The contrasts were stark. At Fidelity, a company that prides itself on technology leadership, Brenner weighs the task of identifying emerging technologies and evangelizing IT with the needs of a 45,000-person company based on five continents to keep up in a cutthroat industry. Peltzman, on the other hand, grapples with the limited budget of a non-profit and with a wide spectrum of technology savviness on the part of his 700-plus users.
At MoMA, Peltzman had the enviable IT experience of building a new tech infrastructure from a green field when MoMA undertook a multimillion-dollar renovation, completed in December. Peltzman described a four-year journey that ended with new advances such as multimedia exhibits and wireless connections in the galleries.
He described his role as running key systems such as e-mail as well as helping to enhance the museumgoers experience–while he keeps costs down. One of his greatest challenges is political: He is far more successful when users come to him with their technology needs rather than trying to impose change on them.
For example, the department that tracks art approached him for help with making their process more efficient. After first exploring bar coding, they are now piloting RFID.
At the same time, he tries to explore some “fast follower” opportunities by approaching major tech vendors and leveraging the MoMA brand as a PR opportunity for the vendors in exchange for cheaper (and sometimes free) implementations. For instance, Peltzman is currently exploring with Apple the possibility of some sort of marriage of audio and digital images using the iPod.
At Fidelity, Brenner described a financial services giant using all sorts of cutting edge technologies, including extensive use of multicasting video, to drive the business in his farflung organization. At one point, he showed an example of the fast-paced, high-quality telecast his team puts together monthly to talk about what’s new with IT.
The slick production showed Brenner, seated like a TV anchor at a newsdesk-sort of platform, describing how IT is investigating the Firefox browser. The message contained a veiled warning to users not to install Firefox themselves while assuring them that FCAT is interested in Firefox and plans to put the corporate imprimatur on it soon.
Brenner cited this as a better approach than the punitive one some CIOs use to contain renegade installments. He also said that Fidelity is extremely interested in open source in general, saying “We’re been on Linux but we want to go deeper” — to the point that FCAT has set up an open source support center to explore the licensing, testing and workability aspects before entering into the next phase of adoption.

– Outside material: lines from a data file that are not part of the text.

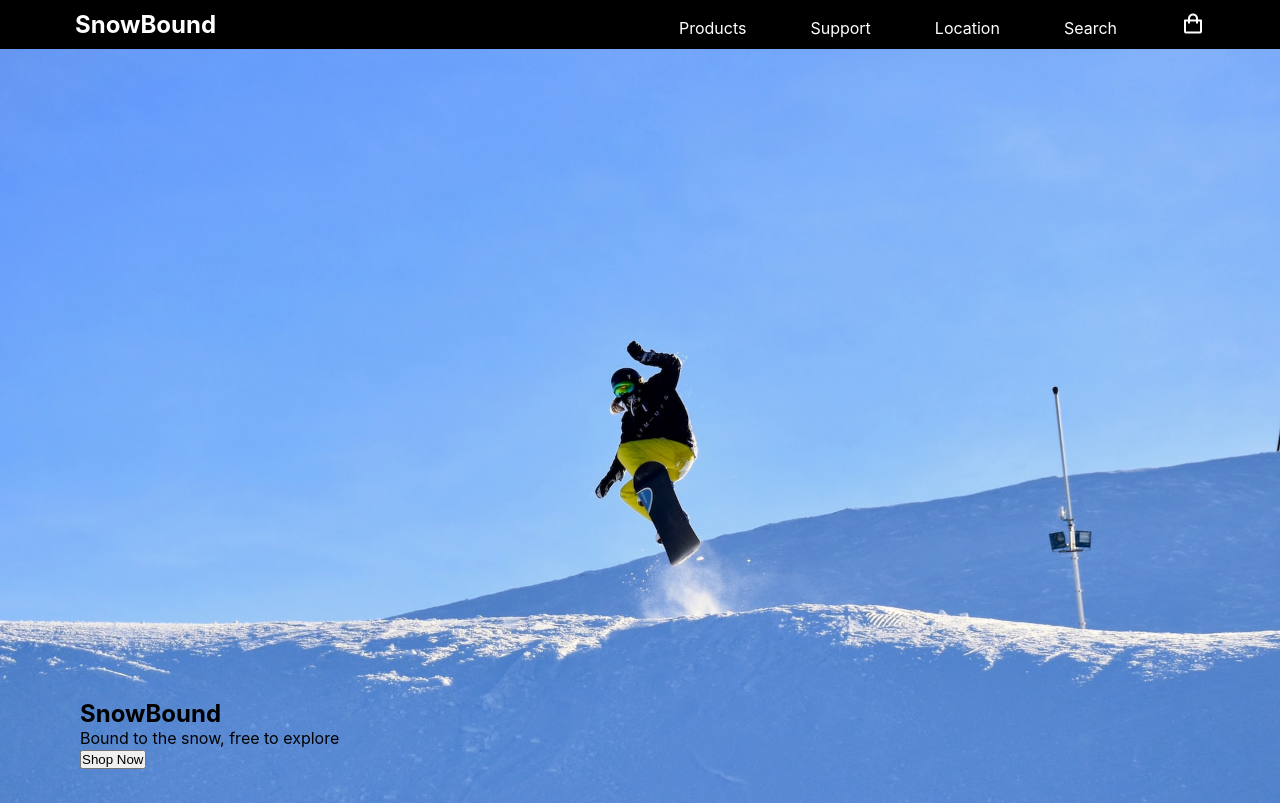
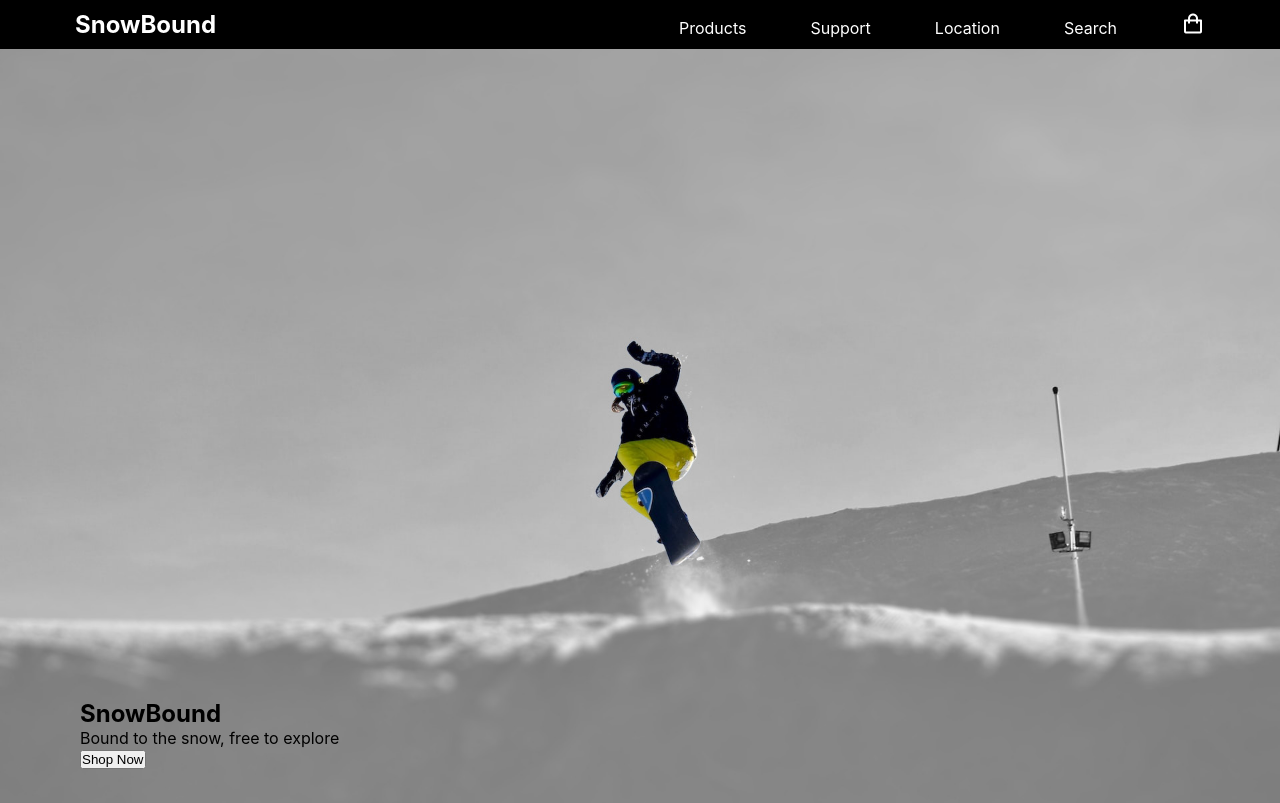
Before and after one commit to carterlc/react-shopping-cart, a React (Create React App) app: page / in a window 1280 px wide. Shown: the top 803 px of the page. Built offline with nearby package versions, Linux system fonts and the light colour scheme.

Commit message:
Added a black background image along with a .psd file that is ignored in the .gitignore

```diff
--- a/src/App.css
+++ b/src/App.css
@@ -66,7 +66,7 @@ nav a {
   background-color: yellow;
   justify-content: space-between;
   position: relative;
-  background-image: url(../public/assets/hero-image.jpg);
+  background-image: url(../public/assets/hero-image-blk-wyt.jpg);
   background-size: cover;
   background-position: center;
   /* filter: grayscale(1); */
```
Also changed, not shown: public/assets/hero-image-blk-wyt.jpg (added), 1 other file (tests, documents, lock files or other folders).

A taste of the panel discussion:
Lindquist: What’s down the road in the next few months?
Brenner: Podcasting: Audio Tivo, if you will. If you haven’t heard of it now, I guarantee you will have in six months or so. We’re working on a weekly audio wrapup of Wall Street activity, but customized for users, assembled of collected snippets based on portfolio contents. We’re also working hard on identity theft and malware issues. If our customers lose faith in the Internet, we’re going to be plunged into a world we don’t want to be in.
On thing down the line is photo choice authentication. When you log on, you’d be presented with 12 photos, four of which you’ve provided, eight of which you’ll have never seen. So it’s two-way authentication, because a phishing site wouldn’t have your photos.
Peltzman: People would like me to say teletransportation so your feet don’t get tired in the musem, but it’s more boring than that. We have to get past the things that are slowing down the creative stuff. Fighting spam, viruses and so on. It’s not technology that’s holding us back from the creative stuff, but time.
From the audience: How do you mitigate risk in dealing with startups?
Brenner [Who advised “gradualism” as a smart approach for signing on with startups]: If you’ve ever had a box of source code delivered to you from a bankrupt company, it’s pretty cold comfort. It’s really people, people, people.
Peltzman: I exclude technologies that aren’t something I can excise. I ask, if they die tomorrow, where will I be? It limits what I can do….If I were at another place I might be different, but at MoMA it’s too risky to get into those situations.
— Mindy Blodgett, CIO magazine Special Projects Editor and Sandy Kendall, CIO.com Web Editor